It’s good hygienic practice to wash our hands frequently.  We are constantly touching objects, surfaces and people.  Studies show that frequent hand washing reduces the risk of illness and reduces sick days, which may be a reason why anti-bacterial soaps grew rapidly as people associated antibacterial with a better clean.  But is it really?  At the advent of antibacterial soap use research had not yet been conducted to expose the dangers of exposure to the chemicals in these germ-destroying soaps.

Triclosan is the antibacterial chemical that is commonly added to antibacterial soap and lotions and has been used in both residential and commercial products for more than 30 years.  Studies conducted on animals have shown triclosan can interfere with hormones critical for normal brain and reproductive system development, and the CDC estimates that the chemical is found in the urine of 75% of the U.S. population. Also disturbing is that triclosan has demonstrated evidence of contributing to antibiotic resistance in bacteria known to cause infections, including “super-bug” bacteria.

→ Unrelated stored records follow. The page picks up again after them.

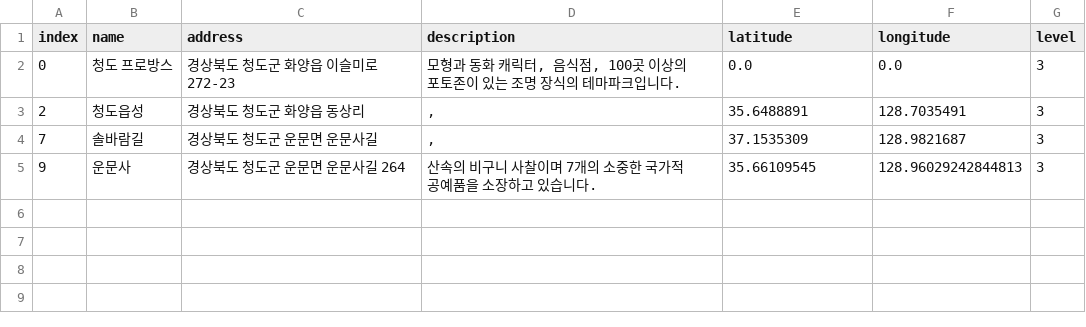
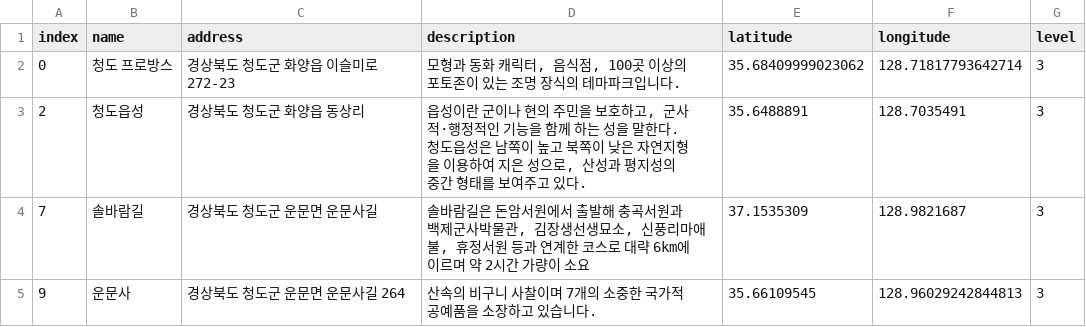
Before and after one commit to leedongyull/google-map-crawling, a CSV file: output/경상북도/경상북도_청도군.csv, drawn as a sheet.

Commit message:
Update 경상북도_청도군.csv

```diff
--- a/output/경상북도/경상북도_청도군.csv
+++ b/output/경상북도/경상북도_청도군.csv
@@ -1,5 +1,5 @@
 index,name,address,description,latitude,longitude,level
-0,청도 프로방스,경상북도 청도군 화양읍 이슬미로 272-23,"모형과 동화 캐릭터, 음식점, 100곳 이상의 포토존이 있는 조명 장식의 테마파크입니다.",0.0,0.0,3
-2,청도읍성,경상북도 청도군 화양읍 동상리,",",35.6488891,128.7035491,3
-7,솔바람길,경상북도 청도군 운문면 운문사길,",",37.1535309,128.9821687,3
+0,청도 프로방스,경상북도 청도군 화양읍 이슬미로 272-23,"모형과 동화 캐릭터, 음식점, 100곳 이상의 포토존이 있는 조명 장식의 테마파크입니다.",35.68409999023062,128.71817793642714,3
+2,청도읍성,경상북도 청도군 화양읍 동상리,"읍성이란 군이나 현의 주민을 보호하고, 군사적·행정적인 기능을 함께 하는 성을 말한다.청도읍성은 남쪽이 높고 북쪽이 낮은 자연지형을 이용하여 지은 성으로, 산성과 평지성의 중간 형태를 보여주고 있다.",35.6488891,128.7035491,3
+7,솔바람길,경상북도 청도군 운문면 운문사길,"솔바람길은 돈암서원에서 출발해 충곡서원과 백제군사박물관, 김장생선생묘소, 신풍리마애불, 휴정서원 등과 연계한 코스로 대략 6km에 이르며 약 2시간 가량이 소요",37.1535309,128.9821687,3
 9,운문사,경상북도 청도군 운문면 운문사길 264,산속의 비구니 사찰이며 7개의 소중한 국가적 공예품을 소장하고 있습니다.,35.66109545,128.96029242844813,3
```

Given the negatives associated with anti-bacterial soap, are there any positives?  Interestingly enough, studies show that using soap containing triclosan does not reduce human illnesses or infections any more than using regular soap. Johnson & Johnson removed triclosan from all baby products and is committed to phasing out the use of triclosan in their products by 2015.  Colgate Palmolive started removing the chemical in 2011. Bath and Body Works removed triclosan from their soaps just last year after consumer complaints. Minnesota is the first state to ban the use of products that contain triclosan and Iowa and New York have introduced legislation to ban its use as well.  The U.S. Green Building Council LEED certification does not allow chemicals to contain anti-microbials such as triclosan, therefore LEED Certified buildings do not use antibacterial soap and never did.  What about your building?  What type of soap do you use?